Somalia, South Sudan, North Korea and Syria are perceived to be the most corrupt countries in the world, according to Transparency International's latest annual review that draws on a mix of business and government sources for its rankings.
Somalia has held the undesirable title as the world's most corrupt country for the past ten years, with a score of 10 on the Corruption Perceptions Index 2016, which ranks countries' public sector from zero to 100.
Countries with a lower score are deemed to be more corrupt, and are generally characterized by impunity for corruption, poor governance and weak institutions, the report said.
Second from the bottom is South Sudan, a relatively new country which only gained its independence from Sudan six years ago, with a score of 11. The third most corrupt country is North Korea, followed by Syria, a war-torn country which is presently seeing a massive outflow of refugees.

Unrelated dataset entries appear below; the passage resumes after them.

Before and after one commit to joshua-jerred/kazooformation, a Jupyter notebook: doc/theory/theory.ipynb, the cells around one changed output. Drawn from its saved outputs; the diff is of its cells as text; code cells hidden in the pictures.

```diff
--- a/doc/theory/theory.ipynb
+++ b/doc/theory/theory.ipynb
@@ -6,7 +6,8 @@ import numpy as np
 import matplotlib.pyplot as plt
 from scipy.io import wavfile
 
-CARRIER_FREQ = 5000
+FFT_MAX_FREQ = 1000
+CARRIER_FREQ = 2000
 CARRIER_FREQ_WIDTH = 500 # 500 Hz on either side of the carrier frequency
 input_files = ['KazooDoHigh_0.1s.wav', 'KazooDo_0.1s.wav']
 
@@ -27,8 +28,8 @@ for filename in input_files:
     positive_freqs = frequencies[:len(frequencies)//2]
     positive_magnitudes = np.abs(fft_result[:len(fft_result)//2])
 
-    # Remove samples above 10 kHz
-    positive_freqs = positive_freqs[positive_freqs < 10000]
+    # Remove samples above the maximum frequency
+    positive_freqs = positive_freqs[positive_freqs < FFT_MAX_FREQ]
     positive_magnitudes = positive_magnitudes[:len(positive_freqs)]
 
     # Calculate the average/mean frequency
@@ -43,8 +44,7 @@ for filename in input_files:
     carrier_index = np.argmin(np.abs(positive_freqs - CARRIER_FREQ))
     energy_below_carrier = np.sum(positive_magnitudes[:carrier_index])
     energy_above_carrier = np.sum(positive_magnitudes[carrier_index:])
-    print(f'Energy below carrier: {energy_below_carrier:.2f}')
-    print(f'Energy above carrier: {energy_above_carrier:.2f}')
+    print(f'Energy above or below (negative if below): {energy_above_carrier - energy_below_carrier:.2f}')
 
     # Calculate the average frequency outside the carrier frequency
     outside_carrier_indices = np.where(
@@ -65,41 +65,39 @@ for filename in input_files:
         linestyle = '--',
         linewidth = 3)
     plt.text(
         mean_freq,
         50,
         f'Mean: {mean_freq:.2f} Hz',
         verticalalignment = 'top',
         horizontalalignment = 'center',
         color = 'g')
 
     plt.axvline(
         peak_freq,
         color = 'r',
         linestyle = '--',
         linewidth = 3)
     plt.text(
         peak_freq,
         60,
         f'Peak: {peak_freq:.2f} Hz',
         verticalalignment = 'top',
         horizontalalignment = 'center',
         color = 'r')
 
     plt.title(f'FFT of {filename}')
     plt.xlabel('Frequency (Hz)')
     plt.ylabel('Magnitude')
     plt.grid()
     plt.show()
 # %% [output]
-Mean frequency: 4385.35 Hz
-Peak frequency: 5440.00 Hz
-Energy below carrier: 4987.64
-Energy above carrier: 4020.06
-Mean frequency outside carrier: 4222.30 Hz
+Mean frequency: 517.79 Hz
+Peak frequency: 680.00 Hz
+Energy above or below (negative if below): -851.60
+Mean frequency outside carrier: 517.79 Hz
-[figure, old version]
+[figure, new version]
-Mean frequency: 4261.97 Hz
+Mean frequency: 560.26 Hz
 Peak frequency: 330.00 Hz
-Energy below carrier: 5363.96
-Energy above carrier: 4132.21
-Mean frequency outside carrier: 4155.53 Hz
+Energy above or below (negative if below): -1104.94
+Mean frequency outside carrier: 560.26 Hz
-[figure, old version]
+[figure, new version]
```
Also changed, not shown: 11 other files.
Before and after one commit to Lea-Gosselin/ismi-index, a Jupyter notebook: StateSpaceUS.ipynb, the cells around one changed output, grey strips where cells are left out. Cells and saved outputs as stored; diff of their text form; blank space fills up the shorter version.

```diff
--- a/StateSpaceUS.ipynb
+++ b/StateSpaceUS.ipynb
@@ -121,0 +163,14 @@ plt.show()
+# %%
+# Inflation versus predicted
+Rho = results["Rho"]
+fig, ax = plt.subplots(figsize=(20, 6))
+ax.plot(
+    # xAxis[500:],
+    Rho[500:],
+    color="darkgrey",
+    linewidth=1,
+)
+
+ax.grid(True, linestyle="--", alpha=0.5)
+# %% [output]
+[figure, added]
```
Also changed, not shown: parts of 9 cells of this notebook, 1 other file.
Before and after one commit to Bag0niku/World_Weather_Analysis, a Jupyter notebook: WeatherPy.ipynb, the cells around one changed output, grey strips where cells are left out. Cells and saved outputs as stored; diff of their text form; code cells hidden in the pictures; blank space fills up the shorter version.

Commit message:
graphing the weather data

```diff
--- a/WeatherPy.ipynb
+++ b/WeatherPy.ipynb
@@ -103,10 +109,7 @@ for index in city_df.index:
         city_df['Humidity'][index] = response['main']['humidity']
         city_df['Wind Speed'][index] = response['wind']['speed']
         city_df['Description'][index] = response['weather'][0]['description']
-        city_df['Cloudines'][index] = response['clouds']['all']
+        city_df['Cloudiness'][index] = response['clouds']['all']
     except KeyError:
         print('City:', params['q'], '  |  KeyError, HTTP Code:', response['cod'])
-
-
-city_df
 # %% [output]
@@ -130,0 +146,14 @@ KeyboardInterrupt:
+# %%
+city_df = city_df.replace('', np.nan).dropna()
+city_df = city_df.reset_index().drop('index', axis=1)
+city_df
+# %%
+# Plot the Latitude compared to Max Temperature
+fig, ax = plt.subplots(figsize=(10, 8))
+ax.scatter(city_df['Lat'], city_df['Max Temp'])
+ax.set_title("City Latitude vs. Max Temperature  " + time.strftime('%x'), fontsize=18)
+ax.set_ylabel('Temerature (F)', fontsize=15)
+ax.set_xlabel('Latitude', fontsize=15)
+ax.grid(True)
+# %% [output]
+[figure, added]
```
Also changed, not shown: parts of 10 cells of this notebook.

Countries in the Middle East suffered the worst declines on the corruption index, led by Qatar which fell 10 scores from the previous year due to scandals such as FIFA's decision to host the World Cup 2022 in Qatar amid reports of migrant workers abuse, Transparency International said.